9 June 1995

Farms show greatest rise in rat infestation

INFESTATION by rats in England and Wales is getting worse, and farms have the highest rat populations.

The first national survey since the 1970s shows that rats have increased by 39% in homes generally, but by up to 48% in rural homes. Although the percentage in business premises has fallen from 6.5% to 5.4%, farms show up as the properties with the highest infestation rate at 42%.

However, as no farms were featured in the earlier survey it is not known if infestation on farms is deteriorating or improving.

The £50,000 survey, carried out by the Chartered Institute of Environmental Health, was funded by MAFF, the CIEH and three pest control companies.

It shows the vast majority of rat infestations occur outdoors, particularly in rural areas. The eastern region is by far the worst area, with 16.3% of all properties infested – more than double that in other parts of England and Wales. A breakdown of the figures reveals mixed and cereal farms have more rats than dairy or other livestock holdings.

Presenting the survey report on Tuesday, Graham Jukes of the CIEH warned that the rising number of rats and mice posed a serious problem of disease spread and economic damage. "We are concerned. We dont wish this to be another scare story: This is real," he said.

Liable under Act

Adrian Meyer from the governments Central Science Laboratory, Slough, said many farmers still did not realise they were liable under the new Food Safety Act to ensure food they produced did not become contaminated.

He advised all farmers who tried to tackle infestation problems themselves to read product labels carefully.

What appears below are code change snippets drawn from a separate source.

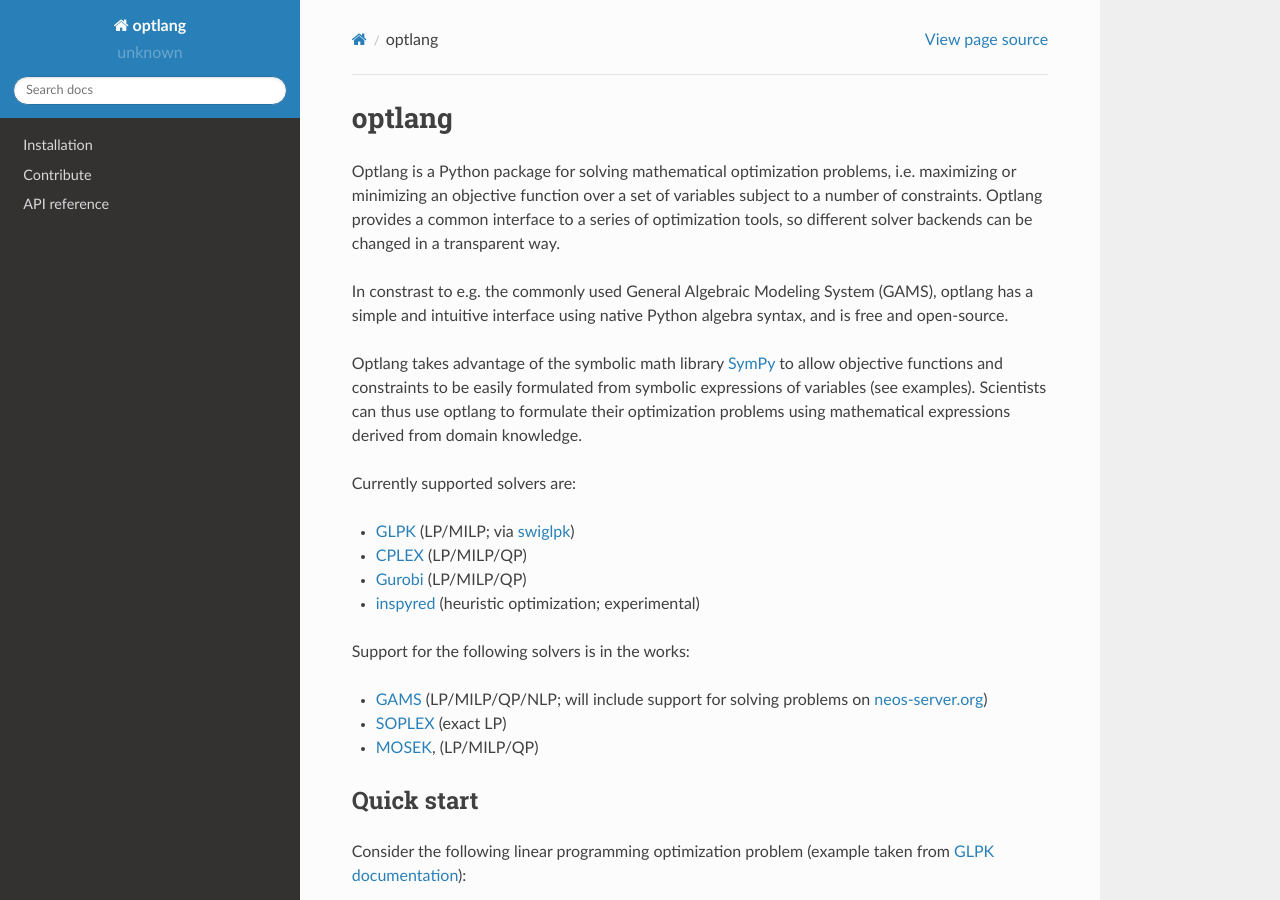
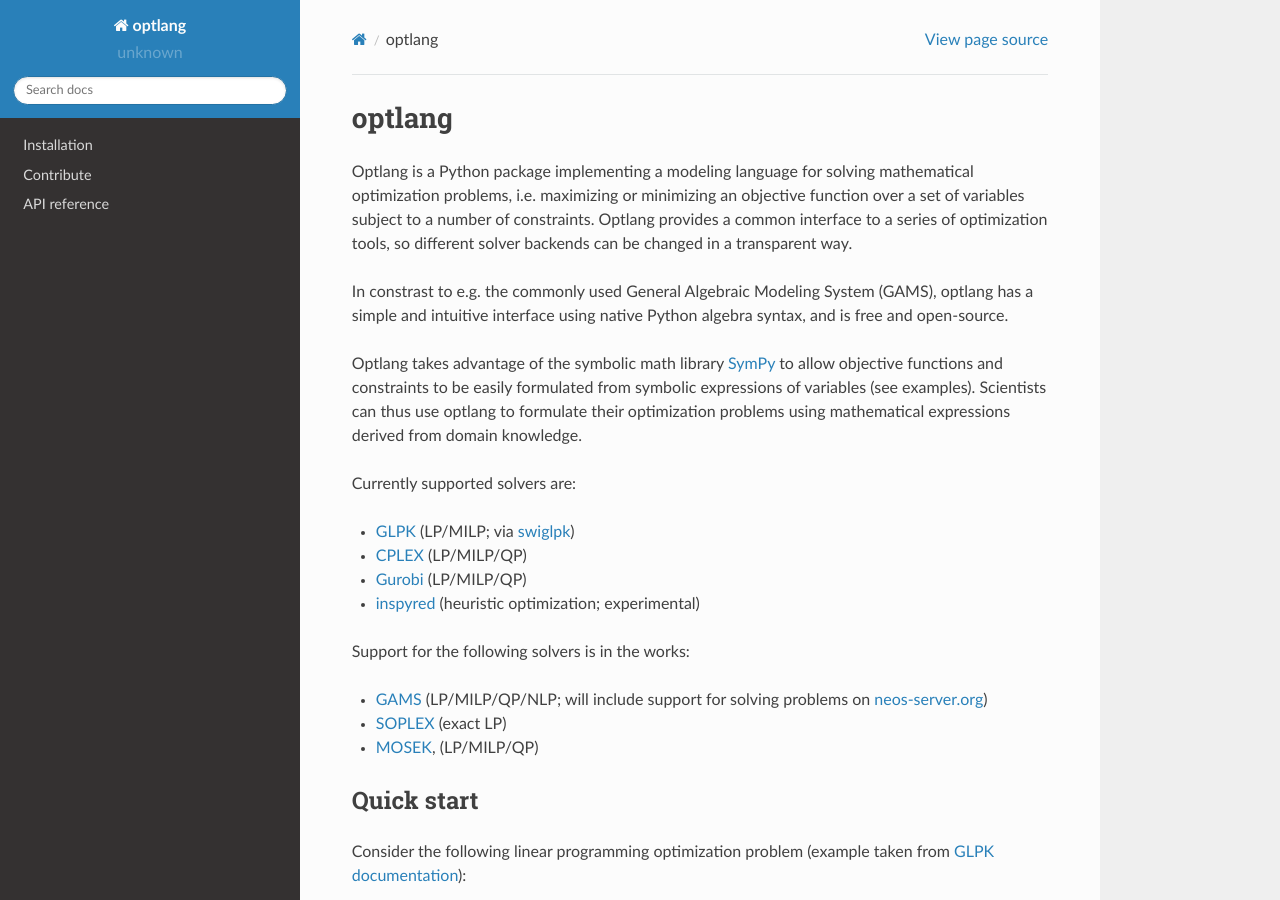
Before and after one commit to opencobra/optlang, a Sphinx documentation site: the page built from docs/source/index.rst, in a window 1280 px wide and 900 px high. Built offline with Sphinx 7.4.7 and the Read the Docs theme 2.0.0, drawn with Linux system fonts in a browser that asks for light colours; pages that are not in the unit, such as notebooks, are missing from menus.

Commit message:
docs: highlight 'modeling language'

```diff
--- a/docs/source/index.rst
+++ b/docs/source/index.rst
@@ -1,7 +1,7 @@
 optlang
 *******
 
-Optlang is a Python package for solving mathematical optimization problems, i.e. maximizing or minimizing an objective function over a set of variables subject to a number of constraints.
+Optlang is a Python package implementing a modeling language for solving mathematical optimization problems, i.e. maximizing or minimizing an objective function over a set of variables subject to a number of constraints.
 Optlang provides a common interface to a series of optimization tools, so different solver backends can be changed in a transparent way.
 
 In constrast to e.g. the commonly used General Algebraic Modeling System (GAMS), optlang has a simple and intuitive interface using native Python algebra syntax, and is free and open-source.
```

Keeping a Jack Russell or other terrier as a "ratter" was not advisable, as dogs or cats could become infected.

Peter Bullen